Sandwich Generation

So who are the Sandwich Generation?

They are employees and workers who are ‘sandwiched’ between caring for ageing parents and their own children. Carol Abaya, a recognised expert on eldercare, coined the term ‘Sandwich Generation‘ ten years ago and has since added a further category, ‘Club Sandwich’, referring to those who care for ageing parents, grandparents and their own young children, or those who care for ageing parents, adult children and grandchildren!

I thought it would be appropriate to write a blog about this growing group of employees and workers during Carers Week (Carers Week is an annual campaign to raise not only awareness of carers in the community, but highlight some of the challenges they face and the important contribution they make to their communities and the wider society we all live in).

Why do employers need to know about the Sandwich Generation?

According to statistics from Carers UK, one in nine employees now care for someone who is older, disabled or seriously ill and around 3 million people combine paid work with some form of caring responsibilities, with the number of carers in the UK set to rise by 40% in 20 years. Over 1 million people in the UK are thought to fit the category of The Sandwich Generation and this figure is only going to increase year on year, as people start their families later, live longer, stay working longer and have reduced options to access or purchase quality care outside the family or home.

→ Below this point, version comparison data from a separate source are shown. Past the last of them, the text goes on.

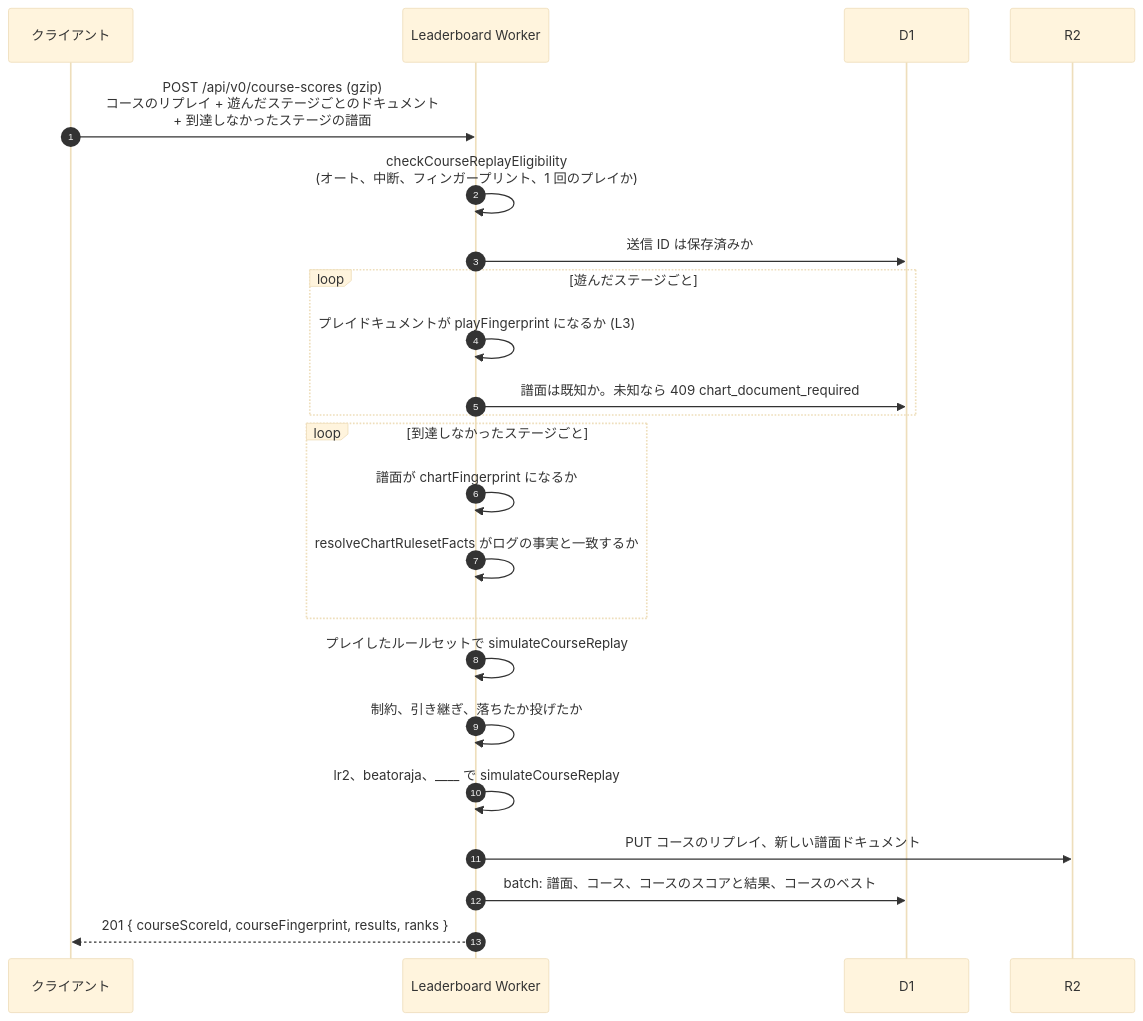
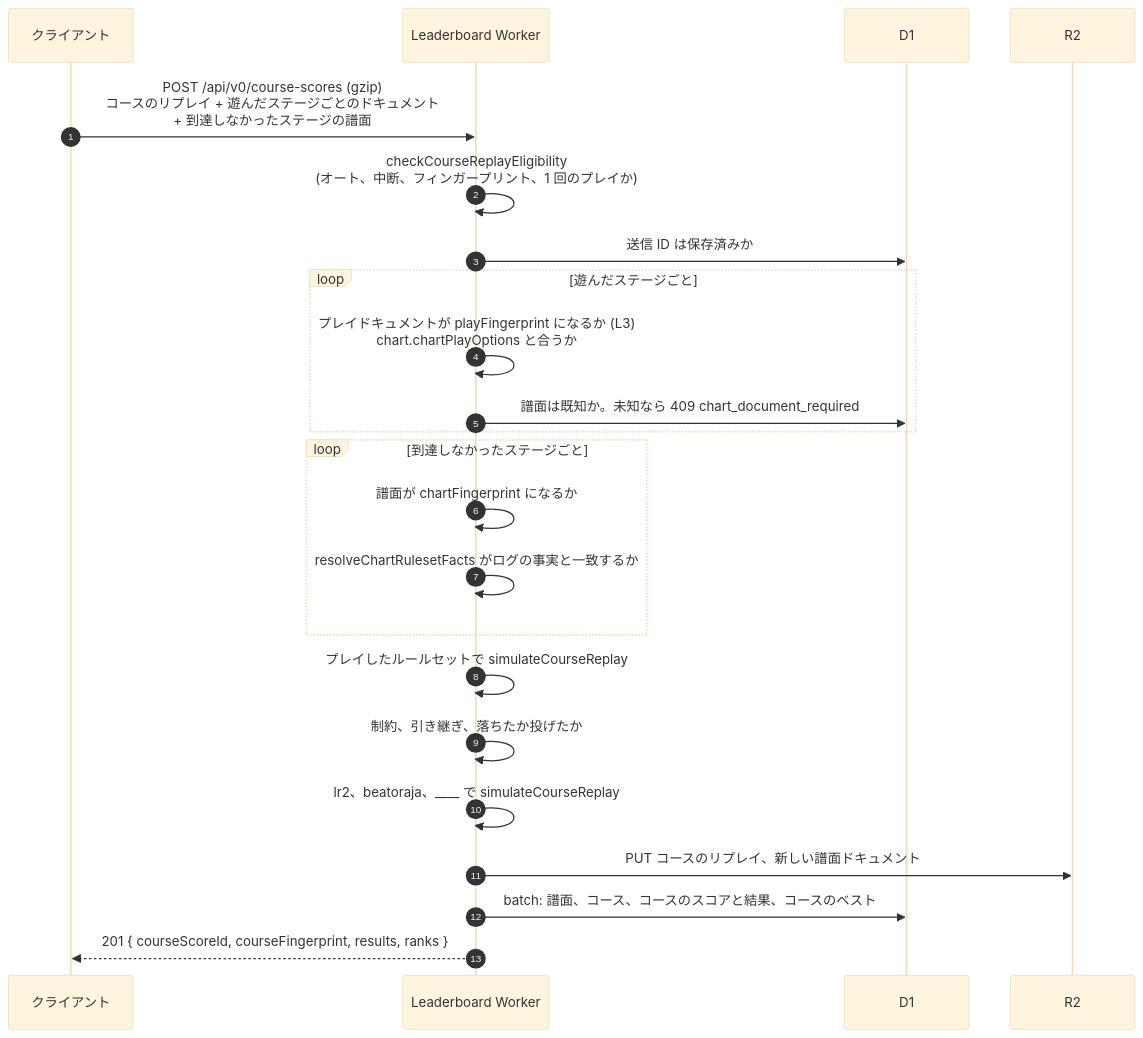
One commit to nulltask/be-music changed the first of 2 diagrams in docs/leaderboard.ja.md. Above: the diagram before and after it, drawn with Mermaid (base theme). The commit also changed other lines of this file and 17 other files, not shown here.

First line of the commit message:
docs: describe chart-authored NOTES options and the fingerprint playOptions [ci skip]

````diff
--- a/docs/leaderboard.ja.md
+++ b/docs/leaderboard.ja.md
@@ -207,26 +207,26 @@
 ```mermaid
 sequenceDiagram
     autonumber
     participant C as クライアント
     participant A as Leaderboard Worker
     participant D as D1
     participant R as R2
 
     C->>A: POST /api/v0/course-scores (gzip)<br/>コースのリプレイ + 遊んだステージごとのドキュメント<br/>+ 到達しなかったステージの譜面
     A->>A: checkCourseReplayEligibility<br/>(オート、中断、フィンガープリント、1 回のプレイか)
     A->>D: 送信 ID は保存済みか
     loop 遊んだステージごと
-        A->>A: プレイドキュメントが playFingerprint になるか (L3)
+        A->>A: プレイドキュメントが playFingerprint になるか (L3)<br/>chart.chartPlayOptions と合うか
         A->>D: 譜面は既知か。未知なら 409 chart_document_required
     end
     loop 到達しなかったステージごと
         A->>A: 譜面が chartFingerprint になるか
         A->>A: resolveChartRulesetFacts がログの事実と一致するか
     end
     A->>A: プレイしたルールセットで simulateCourseReplay
     A->>A: 制約、引き継ぎ、落ちたか投げたか
     A->>A: lr2、beatoraja、____ で simulateCourseReplay
     A->>R: PUT コースのリプレイ、新しい譜面ドキュメント
     A->>D: batch: 譜面、コース、コースのスコアと結果、コースのベスト
     A-->>C: 201 { courseScoreId, courseFingerprint, results, ranks }
 ```
````
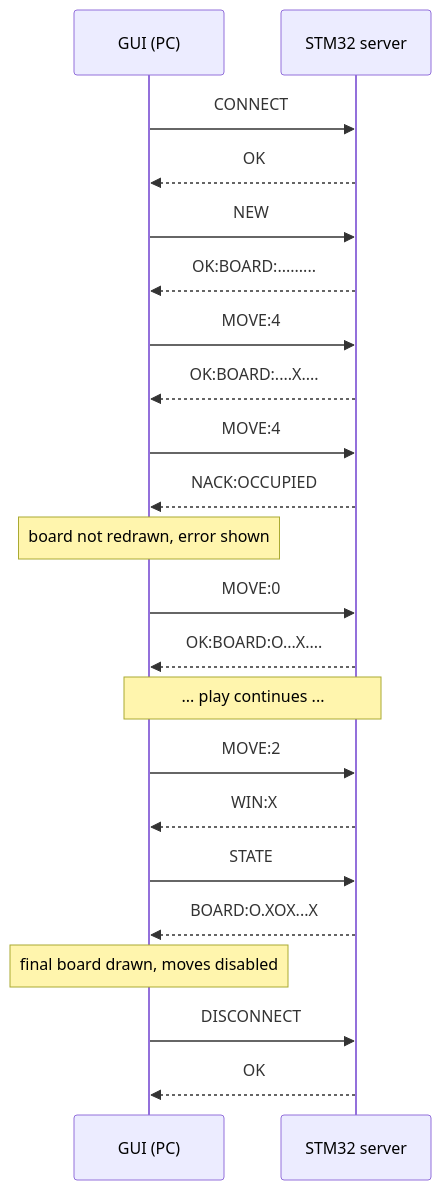
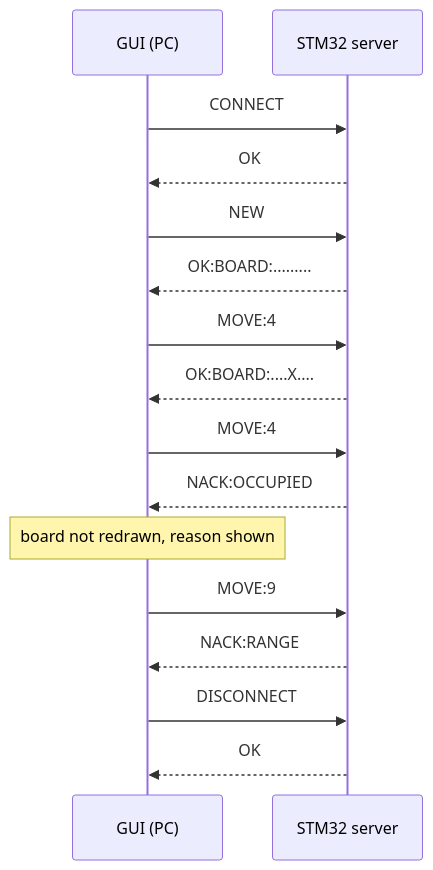
One commit to Nsika18/EEE3095_Project-CSC- changed the second of 4 diagrams in docs/protocol.md. Above: the diagram before and after it, drawn with Mermaid. The commit also changed other lines of this file, not shown here.

````diff
--- a/docs/protocol.md
+++ b/docs/protocol.md
@@ -106,24 +142,18 @@
 ```mermaid
 sequenceDiagram
     participant G as GUI (PC)
     participant S as STM32 server
     G->>S: CONNECT
     S-->>G: OK
     G->>S: NEW
     S-->>G: OK:BOARD:.........
     G->>S: MOVE:4
     S-->>G: OK:BOARD:....X....
     G->>S: MOVE:4
     S-->>G: NACK:OCCUPIED
-    Note over G: board not redrawn, error shown
-    G->>S: MOVE:0
-    S-->>G: OK:BOARD:O...X....
-    Note over G,S: ... play continues ...
-    G->>S: MOVE:2
-    S-->>G: WIN:X
-    G->>S: STATE
-    S-->>G: BOARD:O.XOX...X
-    Note over G: final board drawn, moves disabled
+    Note over G: board not redrawn, reason shown
+    G->>S: MOVE:9
+    S-->>G: NACK:RANGE
     G->>S: DISCONNECT
     S-->>G: OK
 ```
````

Although most employers are probably aware of their employee’s childcare responsibilities, it appears that people are less comfortable disclosing their other caring roles. These ‘secret carers’ juggle a myriad of different tasks and responsibilities inside and outside work, but often receive very little support, making them vulnerable to fatigue, stress and illness.

The impact on businesses can and will be significant. A 2014 CIPD report recorded significant increases in absence levels due to staff struggling to cope with their caring responsibilities outside work, but this was only based on those willing to be open about their domestic situations. The Employers for Carers Forum believes a sixth of working carers will be forced to reduce their hours or give up work altogether, in order to cope with their increasing care responsibilities. Employers need to recognise and support this growing group of workers if they want to avoid it impacting on engagement, retention and productivity levels.

What can employers do to support their Sandwich Generation workers?

Employers need to understand more about this expanding group and the pressures they face both inside and outside work.

Here are a few practical suggestions to help employers support these multi-tasking carers:

  • Build a strong health and wellbeing culture that recognises different ‘caring’ responsibilities
  • Communicate the benefits of flexible working to all employees and managers
  • Look at creative solutions to flexible working, focusing on work output rather than set hours
  • Train managers to have constructive discussions with staff about appropriate support
  • Acknowledge the unpredictability of some caring arrangements, which may require short-notice changes
  • Explore the benefits of an employee assistance programme or healthcare package
  • Provide access and support to financial advice or appropriate counselling services

Workforces are more diverse than ever and proactive employers need to respond to the shifting and evolving needs of their people. If employers don’t make changes to the nature of work and help employees integrate their work and personal lives, they may soon be losing valuable team members.

If you would like to find out more about any of the suggestions mentioned, please give me a call or send me a message.

Tags: , , , , , , , , , , , , , , , , , , , , , , , , ,